**WORK REQUIRED**
Apart from the pictures, print the data below exactly as given.

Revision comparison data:

━━━━━━━━━━━━━━━━━━━━━━━━━━━━━━

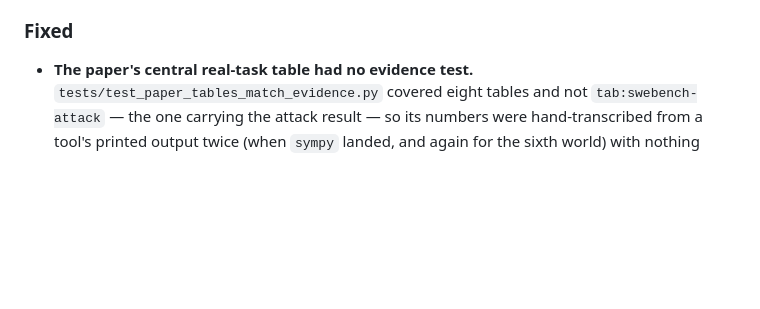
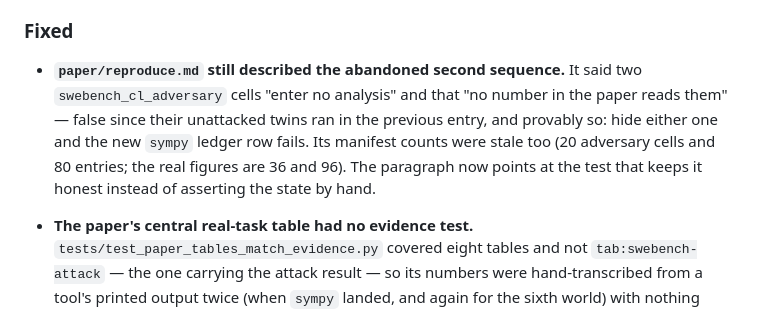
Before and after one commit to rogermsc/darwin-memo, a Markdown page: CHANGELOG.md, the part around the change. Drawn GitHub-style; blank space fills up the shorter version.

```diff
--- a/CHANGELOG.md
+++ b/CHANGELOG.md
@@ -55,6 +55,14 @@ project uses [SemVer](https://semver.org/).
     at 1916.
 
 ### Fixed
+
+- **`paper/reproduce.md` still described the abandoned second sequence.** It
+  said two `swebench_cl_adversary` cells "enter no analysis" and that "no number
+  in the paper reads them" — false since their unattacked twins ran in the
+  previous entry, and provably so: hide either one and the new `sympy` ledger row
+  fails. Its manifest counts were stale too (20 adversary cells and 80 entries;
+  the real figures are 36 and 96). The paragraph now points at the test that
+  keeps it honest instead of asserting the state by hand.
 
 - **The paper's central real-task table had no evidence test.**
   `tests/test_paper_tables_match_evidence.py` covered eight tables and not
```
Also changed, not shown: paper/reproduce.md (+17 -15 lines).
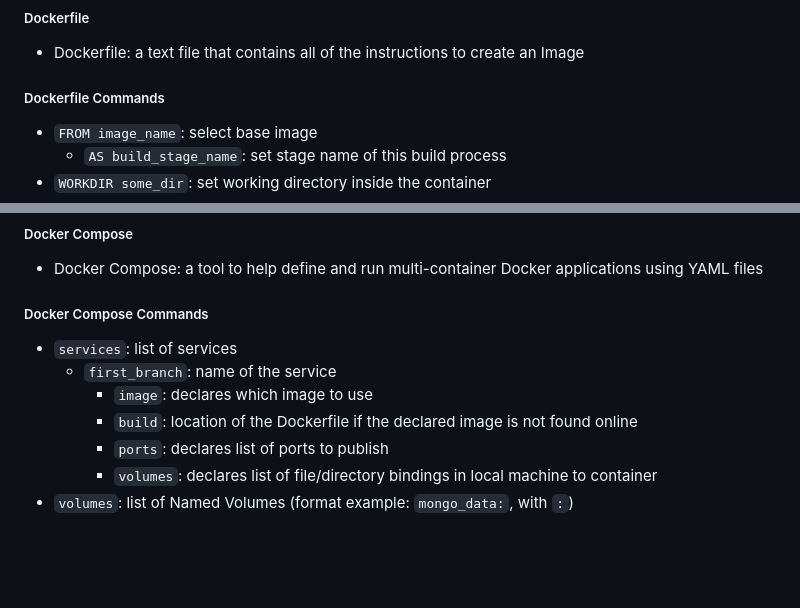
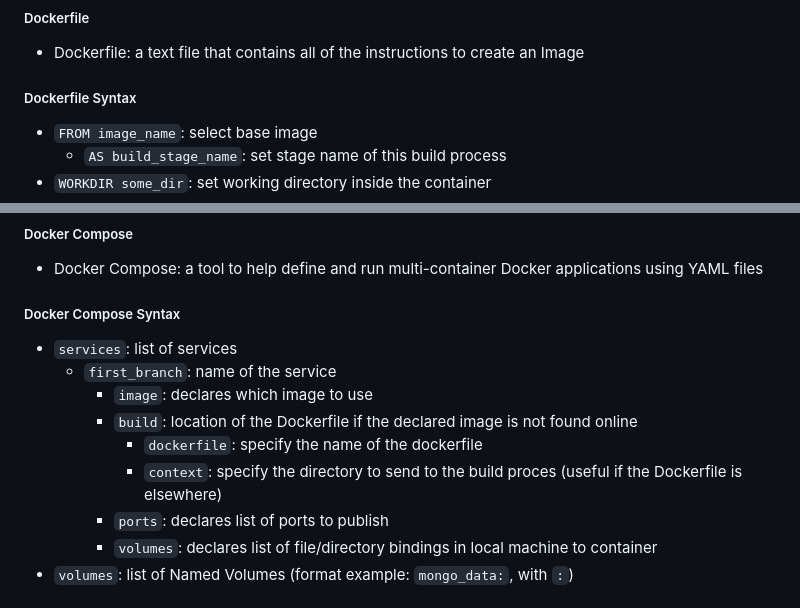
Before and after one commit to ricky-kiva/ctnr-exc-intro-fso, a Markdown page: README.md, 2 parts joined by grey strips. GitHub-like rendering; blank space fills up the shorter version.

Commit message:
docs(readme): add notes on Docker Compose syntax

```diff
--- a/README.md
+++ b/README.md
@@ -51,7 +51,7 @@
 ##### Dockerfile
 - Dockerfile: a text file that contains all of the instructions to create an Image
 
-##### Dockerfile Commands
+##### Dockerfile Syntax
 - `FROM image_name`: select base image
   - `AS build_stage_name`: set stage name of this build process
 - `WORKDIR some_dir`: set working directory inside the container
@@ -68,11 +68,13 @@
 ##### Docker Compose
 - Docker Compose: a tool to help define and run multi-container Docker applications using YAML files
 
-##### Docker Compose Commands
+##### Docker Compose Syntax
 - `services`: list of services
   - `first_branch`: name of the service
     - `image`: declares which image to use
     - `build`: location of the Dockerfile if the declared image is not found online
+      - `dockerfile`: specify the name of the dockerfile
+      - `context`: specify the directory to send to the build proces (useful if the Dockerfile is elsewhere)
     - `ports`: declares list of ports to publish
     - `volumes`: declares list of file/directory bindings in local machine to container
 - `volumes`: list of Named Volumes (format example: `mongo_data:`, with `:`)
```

━━━━━━━━━━━━━━━━━━━━━━━━━━━━━━

**RESPONSE**
Before and after one commit to rogermsc/darwin-memo, a Markdown page: CHANGELOG.md, the part around the change. Drawn GitHub-style; blank space fills up the shorter version.

```diff
--- a/CHANGELOG.md
+++ b/CHANGELOG.md
@@ -55,6 +55,14 @@ project uses [SemVer](https://semver.org/).
     at 1916.
 
 ### Fixed
+
+- **`paper/reproduce.md` still described the abandoned second sequence.** It
+  said two `swebench_cl_adversary` cells "enter no analysis" and that "no number
+  in the paper reads them" — false since their unattacked twins ran in the
+  previous entry, and provably so: hide either one and the new `sympy` ledger row
+  fails. Its manifest counts were stale too (20 adversary cells and 80 entries;
+  the real figures are 36 and 96). The paragraph now points at the test that
+  keeps it honest instead of asserting the state by hand.
 
 - **The paper's central real-task table had no evidence test.**
   `tests/test_paper_tables_match_evidence.py` covered eight tables and not
```
Also changed, not shown: paper/reproduce.md (+17 -15 lines).
Before and after one commit to ricky-kiva/ctnr-exc-intro-fso, a Markdown page: README.md, 2 parts joined by grey strips. GitHub-like rendering; blank space fills up the shorter version.

Commit message:
docs(readme): add notes on Docker Compose syntax

```diff
--- a/README.md
+++ b/README.md
@@ -51,7 +51,7 @@
 ##### Dockerfile
 - Dockerfile: a text file that contains all of the instructions to create an Image
 
-##### Dockerfile Commands
+##### Dockerfile Syntax
 - `FROM image_name`: select base image
   - `AS build_stage_name`: set stage name of this build process
 - `WORKDIR some_dir`: set working directory inside the container
@@ -68,11 +68,13 @@
 ##### Docker Compose
 - Docker Compose: a tool to help define and run multi-container Docker applications using YAML files
 
-##### Docker Compose Commands
+##### Docker Compose Syntax
 - `services`: list of services
   - `first_branch`: name of the service
     - `image`: declares which image to use
     - `build`: location of the Dockerfile if the declared image is not found online
+      - `dockerfile`: specify the name of the dockerfile
+      - `context`: specify the directory to send to the build proces (useful if the Dockerfile is elsewhere)
     - `ports`: declares list of ports to publish
     - `volumes`: declares list of file/directory bindings in local machine to container
 - `volumes`: list of Named Volumes (format example: `mongo_data:`, with `:`)
```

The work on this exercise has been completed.